◆ **EXERCISE DESCRIPTION**: Report each line of the records below that holds the word "align".

── INFORMATION ──

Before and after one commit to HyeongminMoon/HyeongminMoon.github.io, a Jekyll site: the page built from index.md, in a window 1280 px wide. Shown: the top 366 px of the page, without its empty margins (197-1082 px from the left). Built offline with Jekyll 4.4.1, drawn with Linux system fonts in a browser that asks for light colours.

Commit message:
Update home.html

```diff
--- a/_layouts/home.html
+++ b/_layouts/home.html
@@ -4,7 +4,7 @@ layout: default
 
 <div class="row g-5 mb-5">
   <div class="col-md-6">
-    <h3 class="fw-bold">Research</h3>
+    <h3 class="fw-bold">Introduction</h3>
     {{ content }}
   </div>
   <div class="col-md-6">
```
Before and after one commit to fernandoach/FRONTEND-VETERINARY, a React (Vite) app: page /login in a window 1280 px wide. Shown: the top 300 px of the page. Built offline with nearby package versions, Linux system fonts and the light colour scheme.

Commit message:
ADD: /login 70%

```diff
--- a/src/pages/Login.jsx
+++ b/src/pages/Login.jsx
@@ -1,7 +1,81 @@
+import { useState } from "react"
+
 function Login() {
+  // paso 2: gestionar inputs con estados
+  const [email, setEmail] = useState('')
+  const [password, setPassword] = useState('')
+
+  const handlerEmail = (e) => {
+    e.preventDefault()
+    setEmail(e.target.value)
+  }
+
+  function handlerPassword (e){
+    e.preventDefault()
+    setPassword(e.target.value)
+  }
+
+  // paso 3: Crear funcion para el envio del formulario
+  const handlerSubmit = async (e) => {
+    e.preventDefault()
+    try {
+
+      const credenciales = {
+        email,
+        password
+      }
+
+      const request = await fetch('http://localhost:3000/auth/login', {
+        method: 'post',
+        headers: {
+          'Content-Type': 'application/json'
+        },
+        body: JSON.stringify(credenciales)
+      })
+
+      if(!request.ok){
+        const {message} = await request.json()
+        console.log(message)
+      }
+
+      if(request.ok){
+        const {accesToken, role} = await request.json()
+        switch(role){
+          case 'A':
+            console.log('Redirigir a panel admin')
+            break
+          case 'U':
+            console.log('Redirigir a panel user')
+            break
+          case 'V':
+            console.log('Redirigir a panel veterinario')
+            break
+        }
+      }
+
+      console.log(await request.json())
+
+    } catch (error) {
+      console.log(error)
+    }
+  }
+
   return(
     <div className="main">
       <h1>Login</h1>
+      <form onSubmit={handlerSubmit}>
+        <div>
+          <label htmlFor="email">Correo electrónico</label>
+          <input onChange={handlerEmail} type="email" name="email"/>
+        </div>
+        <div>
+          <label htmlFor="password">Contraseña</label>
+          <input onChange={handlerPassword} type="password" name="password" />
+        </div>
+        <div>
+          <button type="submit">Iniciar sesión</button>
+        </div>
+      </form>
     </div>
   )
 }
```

───
── INFORMATION ──

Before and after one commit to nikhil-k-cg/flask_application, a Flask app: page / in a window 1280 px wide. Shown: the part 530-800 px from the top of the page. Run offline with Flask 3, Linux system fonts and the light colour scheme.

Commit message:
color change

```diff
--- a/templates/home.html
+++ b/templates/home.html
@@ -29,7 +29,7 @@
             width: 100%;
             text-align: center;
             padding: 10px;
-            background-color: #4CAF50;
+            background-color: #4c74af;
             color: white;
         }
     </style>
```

───
── INFORMATION ──

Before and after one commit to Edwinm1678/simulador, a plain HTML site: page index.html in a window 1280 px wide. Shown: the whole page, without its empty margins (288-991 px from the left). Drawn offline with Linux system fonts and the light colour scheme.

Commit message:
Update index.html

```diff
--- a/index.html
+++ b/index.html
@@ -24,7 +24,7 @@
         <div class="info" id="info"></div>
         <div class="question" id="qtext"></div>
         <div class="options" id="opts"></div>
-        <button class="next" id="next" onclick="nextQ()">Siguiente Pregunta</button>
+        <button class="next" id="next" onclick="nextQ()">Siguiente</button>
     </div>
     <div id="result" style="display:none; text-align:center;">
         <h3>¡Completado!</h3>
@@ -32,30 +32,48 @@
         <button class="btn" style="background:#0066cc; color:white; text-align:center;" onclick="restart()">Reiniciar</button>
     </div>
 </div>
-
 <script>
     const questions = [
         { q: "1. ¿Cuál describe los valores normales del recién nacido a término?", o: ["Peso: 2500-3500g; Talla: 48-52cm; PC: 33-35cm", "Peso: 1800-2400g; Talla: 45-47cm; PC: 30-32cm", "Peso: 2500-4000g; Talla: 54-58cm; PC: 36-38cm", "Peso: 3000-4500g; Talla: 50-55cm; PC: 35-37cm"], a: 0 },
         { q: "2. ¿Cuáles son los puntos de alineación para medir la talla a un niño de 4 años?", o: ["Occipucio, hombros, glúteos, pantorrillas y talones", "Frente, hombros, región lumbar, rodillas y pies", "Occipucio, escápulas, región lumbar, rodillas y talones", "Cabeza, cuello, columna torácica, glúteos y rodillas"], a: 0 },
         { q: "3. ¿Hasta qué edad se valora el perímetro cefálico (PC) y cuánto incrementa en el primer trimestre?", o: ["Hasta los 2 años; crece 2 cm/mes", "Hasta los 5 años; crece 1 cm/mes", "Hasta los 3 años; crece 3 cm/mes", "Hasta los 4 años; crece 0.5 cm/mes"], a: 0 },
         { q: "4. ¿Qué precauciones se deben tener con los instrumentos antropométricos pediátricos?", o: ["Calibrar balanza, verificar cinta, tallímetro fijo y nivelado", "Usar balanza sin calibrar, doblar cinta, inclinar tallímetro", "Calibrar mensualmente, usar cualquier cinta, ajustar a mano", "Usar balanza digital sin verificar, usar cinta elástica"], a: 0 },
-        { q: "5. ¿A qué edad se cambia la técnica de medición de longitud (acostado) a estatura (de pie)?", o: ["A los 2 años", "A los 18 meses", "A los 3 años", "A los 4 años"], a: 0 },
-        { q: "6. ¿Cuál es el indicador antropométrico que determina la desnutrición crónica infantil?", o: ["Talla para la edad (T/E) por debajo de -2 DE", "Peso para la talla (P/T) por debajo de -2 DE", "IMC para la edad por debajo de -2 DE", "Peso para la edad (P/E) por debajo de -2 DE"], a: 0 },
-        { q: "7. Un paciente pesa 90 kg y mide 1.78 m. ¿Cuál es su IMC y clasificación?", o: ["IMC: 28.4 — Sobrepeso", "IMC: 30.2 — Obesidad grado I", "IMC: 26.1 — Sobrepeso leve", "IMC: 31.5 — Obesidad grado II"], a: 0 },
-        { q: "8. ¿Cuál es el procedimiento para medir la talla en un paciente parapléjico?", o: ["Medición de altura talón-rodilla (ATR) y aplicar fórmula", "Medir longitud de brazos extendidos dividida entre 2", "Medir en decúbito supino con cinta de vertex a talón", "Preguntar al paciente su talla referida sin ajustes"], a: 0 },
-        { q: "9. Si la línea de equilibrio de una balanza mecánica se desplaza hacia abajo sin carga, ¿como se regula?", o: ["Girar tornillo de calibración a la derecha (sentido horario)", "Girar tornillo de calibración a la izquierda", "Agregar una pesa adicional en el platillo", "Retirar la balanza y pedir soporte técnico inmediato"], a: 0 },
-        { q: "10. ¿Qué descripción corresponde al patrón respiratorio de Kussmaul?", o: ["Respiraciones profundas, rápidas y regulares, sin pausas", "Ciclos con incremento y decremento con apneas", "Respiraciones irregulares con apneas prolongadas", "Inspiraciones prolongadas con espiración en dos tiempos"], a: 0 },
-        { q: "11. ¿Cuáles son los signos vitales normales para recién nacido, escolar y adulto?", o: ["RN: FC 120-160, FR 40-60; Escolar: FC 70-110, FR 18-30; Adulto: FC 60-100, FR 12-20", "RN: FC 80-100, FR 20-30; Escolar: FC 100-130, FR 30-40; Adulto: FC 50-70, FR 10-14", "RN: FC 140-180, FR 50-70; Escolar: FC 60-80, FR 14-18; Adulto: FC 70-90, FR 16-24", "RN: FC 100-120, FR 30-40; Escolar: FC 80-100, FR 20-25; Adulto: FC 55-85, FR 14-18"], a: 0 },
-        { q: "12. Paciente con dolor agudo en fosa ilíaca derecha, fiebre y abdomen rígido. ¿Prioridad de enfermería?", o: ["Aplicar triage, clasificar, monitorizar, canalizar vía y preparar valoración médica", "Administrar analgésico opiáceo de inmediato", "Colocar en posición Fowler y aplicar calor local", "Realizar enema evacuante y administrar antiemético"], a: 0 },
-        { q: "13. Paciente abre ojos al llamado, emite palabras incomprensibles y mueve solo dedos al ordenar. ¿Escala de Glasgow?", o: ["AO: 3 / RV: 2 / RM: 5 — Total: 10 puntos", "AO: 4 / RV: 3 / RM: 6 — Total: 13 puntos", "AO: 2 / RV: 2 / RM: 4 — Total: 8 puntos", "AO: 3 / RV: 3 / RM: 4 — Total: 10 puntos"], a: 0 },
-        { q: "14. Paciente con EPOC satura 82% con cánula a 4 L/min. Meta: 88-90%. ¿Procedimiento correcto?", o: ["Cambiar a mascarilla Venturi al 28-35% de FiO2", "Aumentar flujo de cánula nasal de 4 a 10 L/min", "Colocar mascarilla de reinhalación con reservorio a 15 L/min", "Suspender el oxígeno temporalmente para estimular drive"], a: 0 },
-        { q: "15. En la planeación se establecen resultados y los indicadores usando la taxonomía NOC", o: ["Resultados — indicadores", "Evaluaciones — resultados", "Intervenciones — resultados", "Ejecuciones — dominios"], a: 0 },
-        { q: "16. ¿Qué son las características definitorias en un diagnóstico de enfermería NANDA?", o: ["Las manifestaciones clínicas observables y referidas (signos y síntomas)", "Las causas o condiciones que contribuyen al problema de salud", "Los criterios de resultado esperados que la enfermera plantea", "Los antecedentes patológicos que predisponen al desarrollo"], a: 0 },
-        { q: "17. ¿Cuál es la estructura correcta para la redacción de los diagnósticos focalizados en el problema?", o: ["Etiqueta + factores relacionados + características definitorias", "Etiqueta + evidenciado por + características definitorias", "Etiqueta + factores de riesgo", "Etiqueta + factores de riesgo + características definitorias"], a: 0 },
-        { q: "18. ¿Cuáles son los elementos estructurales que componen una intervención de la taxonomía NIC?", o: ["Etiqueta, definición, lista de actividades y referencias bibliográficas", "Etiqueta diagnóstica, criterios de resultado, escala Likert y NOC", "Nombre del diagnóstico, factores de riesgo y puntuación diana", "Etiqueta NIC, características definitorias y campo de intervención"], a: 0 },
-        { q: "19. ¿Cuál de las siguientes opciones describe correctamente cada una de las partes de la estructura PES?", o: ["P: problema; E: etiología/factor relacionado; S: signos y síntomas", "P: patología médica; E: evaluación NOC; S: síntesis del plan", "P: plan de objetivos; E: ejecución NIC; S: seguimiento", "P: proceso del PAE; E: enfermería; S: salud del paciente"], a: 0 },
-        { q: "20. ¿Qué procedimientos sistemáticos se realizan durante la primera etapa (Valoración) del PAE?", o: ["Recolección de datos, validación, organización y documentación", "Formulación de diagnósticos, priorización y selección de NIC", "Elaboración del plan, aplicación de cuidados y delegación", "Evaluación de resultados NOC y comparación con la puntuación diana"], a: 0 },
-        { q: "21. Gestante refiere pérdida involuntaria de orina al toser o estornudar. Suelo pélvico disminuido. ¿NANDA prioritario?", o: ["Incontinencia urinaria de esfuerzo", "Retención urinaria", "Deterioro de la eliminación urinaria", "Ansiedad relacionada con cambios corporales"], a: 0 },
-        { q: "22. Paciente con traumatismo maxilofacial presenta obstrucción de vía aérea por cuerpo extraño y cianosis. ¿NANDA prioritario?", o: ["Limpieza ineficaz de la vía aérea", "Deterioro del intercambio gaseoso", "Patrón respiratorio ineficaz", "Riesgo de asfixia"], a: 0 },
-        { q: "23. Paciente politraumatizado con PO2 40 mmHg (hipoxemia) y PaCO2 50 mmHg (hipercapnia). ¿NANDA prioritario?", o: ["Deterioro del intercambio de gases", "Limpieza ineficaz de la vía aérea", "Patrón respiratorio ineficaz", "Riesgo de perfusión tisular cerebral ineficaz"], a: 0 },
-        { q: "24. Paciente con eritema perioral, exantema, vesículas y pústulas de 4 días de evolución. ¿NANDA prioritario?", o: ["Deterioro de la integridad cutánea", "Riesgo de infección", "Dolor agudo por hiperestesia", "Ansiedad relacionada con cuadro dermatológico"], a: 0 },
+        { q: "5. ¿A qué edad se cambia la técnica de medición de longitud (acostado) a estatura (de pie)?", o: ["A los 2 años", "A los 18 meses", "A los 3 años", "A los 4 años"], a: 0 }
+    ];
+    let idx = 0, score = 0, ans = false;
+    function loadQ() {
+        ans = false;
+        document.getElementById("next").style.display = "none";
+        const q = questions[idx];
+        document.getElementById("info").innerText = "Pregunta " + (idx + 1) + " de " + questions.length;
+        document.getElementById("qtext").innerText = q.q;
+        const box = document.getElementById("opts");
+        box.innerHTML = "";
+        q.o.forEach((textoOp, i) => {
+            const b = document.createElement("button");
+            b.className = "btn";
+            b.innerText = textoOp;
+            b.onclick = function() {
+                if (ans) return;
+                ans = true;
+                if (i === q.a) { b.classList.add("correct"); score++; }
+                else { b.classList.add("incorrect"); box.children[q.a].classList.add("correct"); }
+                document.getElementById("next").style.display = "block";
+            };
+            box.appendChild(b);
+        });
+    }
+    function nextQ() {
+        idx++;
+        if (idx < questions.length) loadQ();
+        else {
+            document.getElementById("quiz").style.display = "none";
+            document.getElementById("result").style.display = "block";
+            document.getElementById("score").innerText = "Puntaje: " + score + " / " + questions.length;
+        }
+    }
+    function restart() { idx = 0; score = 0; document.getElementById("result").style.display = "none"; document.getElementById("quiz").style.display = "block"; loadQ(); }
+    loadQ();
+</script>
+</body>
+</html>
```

───

◆ **RESPONSE TO THIS TASK**:
             text-align: center;
     <div id="result" style="display:none; text-align:center;">
         <button class="btn" style="background:#0066cc; color:white; text-align:center;" onclick="restart()">Reiniciar</button>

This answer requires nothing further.